With the help of the pressure brought on by the front seven of the defense, and with a couple of roster improvements, the Buffalo Bills cornerbacks had a better year than they did in 2012. The position struggled mightily in the early going of 2013, but once usual starters began to return from injury, the corners settled in a bit more.
Even still, the Bills are bringing in a number of top cornerback prospects to meet with coaches and see the ground in Orchard Park for pre-draft visits. It’s interesting considering their current roster makeup and for the fact that cornerback is one of the forgotten positions when it comes to the draft.
Could it be that where there is smoke, there is fire as well? Might the Bills actually draft a cornerback earlier than anyone is thinking at this point? Let’s examine:
What they have Starters: Stephon Gilmore, Leodis McKelvin, Nickell Robey (nickel) Reserves: Corey Graham, Brandon Smith, Ron Brooks, Mario Butler
What they need
- Regardless of when it comes to fruition, the Bills will eventually need to find a longterm starter to pair with Stephon Gilmore to finally put the cornerback need to rest.

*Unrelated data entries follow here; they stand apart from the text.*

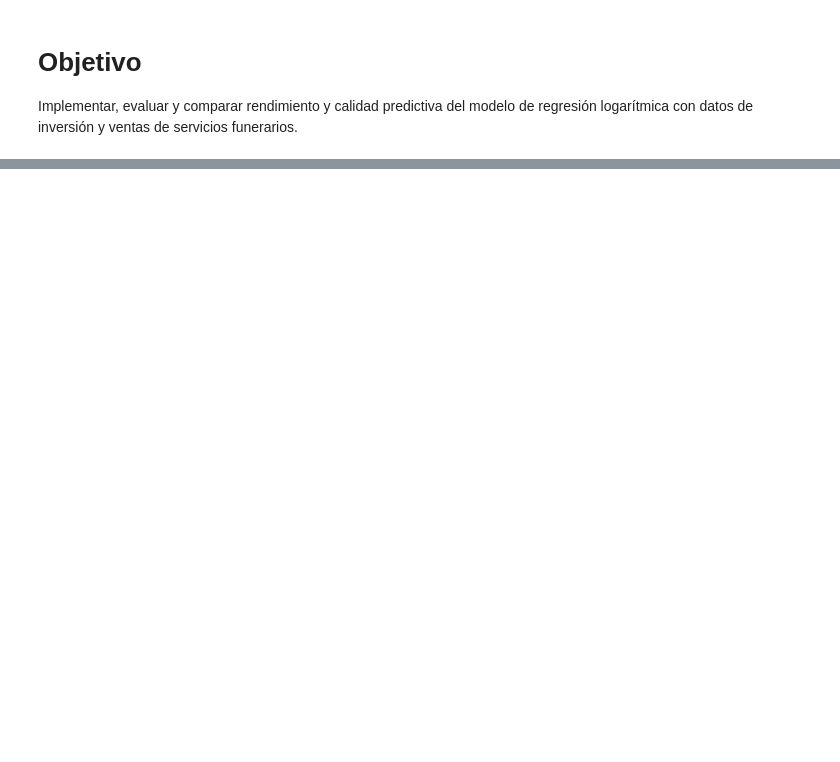
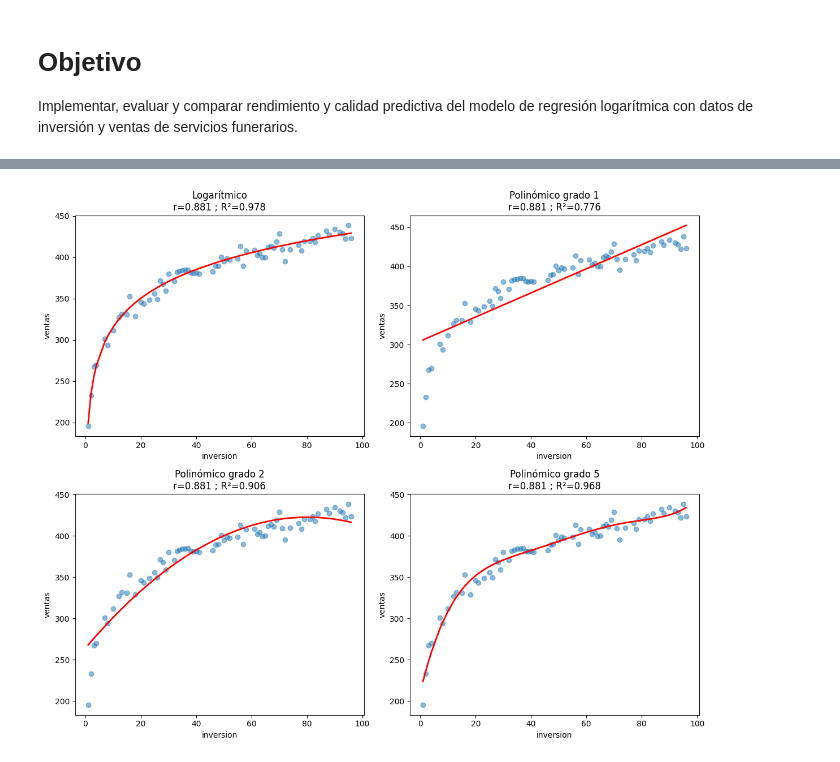
Before and after one commit to rpizarrog/Libro-Aprendizaje-Automatico.-Casos-de-Estudio-con-R-y-Python, a Jupyter notebook: Python NoteBooks/Caso_de_regresión_logarítmica_con_datos_de_inversión_y_ventas_de_servicios_funerarios.ipynb, the cells around one changed output, grey strips where cells are left out. Drawn from its saved outputs; the diff is of its cells as text; code cells hidden in the pictures; blank space fills up the shorter version.

```diff
--- a/Python NoteBooks/Caso_de_regresión_logarítmica_con_datos_de_inversión_y_ventas_de_servicios_funerarios.ipynb
+++ b/Python NoteBooks/Caso_de_regresión_logarítmica_con_datos_de_inversión_y_ventas_de_servicios_funerarios.ipynb
@@ -16,0 +678,2 @@ El caso también se encuentra para su descarga y verificación en el enlace del
+# %%
+datos = f_cargar_datos("https://raw.githubusercontent.com/rpizarrog/Libro-Aprendizaje-Automatico.-Casos-de-Estudio-con-R-y-Python/refs/heads/main/datos/datos_inversiones_servicios_funerarios.csv")
@@ -22,0 +736,8 @@ El caso también se encuentra para su descarga y verificación en el enlace del
+# %%
+# Particionar datos
+particion = f_particionar_datos(datos)
+
+datos_entrenamiento = particion["datos_entrenamiento"]
+datos_validacion = particion["datos_validacion"]
+
+f_visualizar_head_tail_reducido_word(datos_entrenamiento)
@@ -22,0 +786,4 @@ El caso también se encuentra para su descarga y verificación en el enlace del
+# %%
+modelo_log = f_construir_modelo_log(datos, "inversion", "ventas")
+
+print(modelo_log.summary())
@@ -22,0 +810,9 @@ El caso también se encuentra para su descarga y verificación en el enlace del
+# %%
+# modelo lineal primer orden
+modelo_RP1 = f_construir_modelo(datos_entrenamiento, "inversion", "ventas", grado=1)
+
+# modelo lineal segundo orden
+modelo_RP2 = f_construir_modelo(datos_entrenamiento, "inversion", "ventas", grado=2)
+
+# modelo lineal quinto orden
+modelo_RP5 = f_construir_modelo(datos_entrenamiento, "inversion", "ventas", grado=5)
@@ -22,0 +827,19 @@ El caso también se encuentra para su descarga y verificación en el enlace del
+# %%
+modelos = [modelo_log, modelo_RP1, modelo_RP2, modelo_RP5]
+
+titulos = [
+    "Logarítmico",
+    "Polinómico grado 1",
+    "Polinómico grado 2",
+    "Polinómico grado 5"
+]
+
+f_diagrama_dispersion_matriz(
+    modelos,
+    datos_entrenamiento,
+    "inversion",
+    "ventas",
+    titulos
+)
+# %% [output]
+[figure, added]
```
Also changed, not shown: parts of 32 cells of this notebook.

Entering his third season, the Bills are hoping Gilmore can put his injury behind him and continue down the same path he was on during training camp of developing into a shutdown corner.
They’ll need him to regain that form, because the defense under coordinator Jim Schwartz will likely have a much different feel to it. While Mike Pettine specialized in bringing blitzes from all different places and sending more than four rushers on occasion, Schwartz shifts the philosophy back to having a dominant front-four and, in turn, putting more pressure on the cornerbacks on the field.
The big question is not about Gilmore — at least not at this point. One would have to believe that the concern is how Leodis McKelvin, who is heading into his seventh year, will do with more time in coverage. There isn’t any doubt that his season in 2013 was the best he’s had since his rookie year. If you study the tape, however, it’s fair to ask if it was merely a byproduct of Pettine’s pressure-packed defense.
Here’s another caveat to consider: McKelvin’s cap number takes a 50-percent jump up from the 2013 season to 2014. And if you go based on his 2013 number, his 2015 cap hit goes up nearly 61-percent. While there is no immediate danger to McKelvin, who turns 29 in September, it would be shortsighted to not at least wonder if the Bills are trying to find that longterm replacement.
Considering his age, his past struggles, a lack of playmaking ability (interceptions) and with more dynamic return specialists on the roster currently, it’s fair to consider if the former first-round pick could be in trouble after 2014. After all, McKelvin is owed a $750,000 roster bonus ahead of the 2015 season, and the normal rule of thumb for cornerbacks is to gently bring them up to the starting lineup after learning the NFL game.
Some will ask about free agent acquisition Corey Graham, but it seems he’s more of a situational player that will be used at both cornerback and safety depending on how the offense lines up. Graham will likely be a jack-of-all-trades type based on his skill set.
Nickell Robey is a solid nickel corner and will continue in that role, so there isn’t any reason to move on from the former undrafted free agent. Past those four, though, the Bills lack depth. Former fourth-round pick Ron Brooks has been a humongous disappointment in the rare times that he’s been healthy and could be entering a “prove it” training camp in 2014. Brandon Smith is an intriguing developmental player, but is far from being ready to contribute.
If the right player is available and depending about how they feel about McKelvin, cornerback could be the sneakiest “need” position for the Bills in 2014.
How will they do it?
- If the Bills stand pat at ninth overall, it would be a bit of a stretch to consider one of the top cornerbacks being in consideration for that pick. Based on the talent level of this draft that will likely push the top cornerbacks down the draft order, the Bills could be in prime territory at 41st overall to land a cornerback that could have been selected in the first round during weaker draft years. They’ve been bringing in numerous fringe-first round cornerback types, and some that could even be available in the third round. It would not be surprising at all if the Bills used a Day Two selection on the position, considering the type of pressure that will be put on them this coming season.
Players connected to the Bills (will be updated)
Kyle Fuller, Virginia Tech (Pre-Draft Visit)
Bradley Roby, Ohio State (Pre-Draft Visit)
Phillip Gaines, Rice (Pre-Draft Visit)
Bashaud Breeland, Clemson (Pre-Draft Visit)
Ross Cockrell, Duke (Pre-Draft Visit)
Walt Aikens, Liberty (Pre-Draft Visit)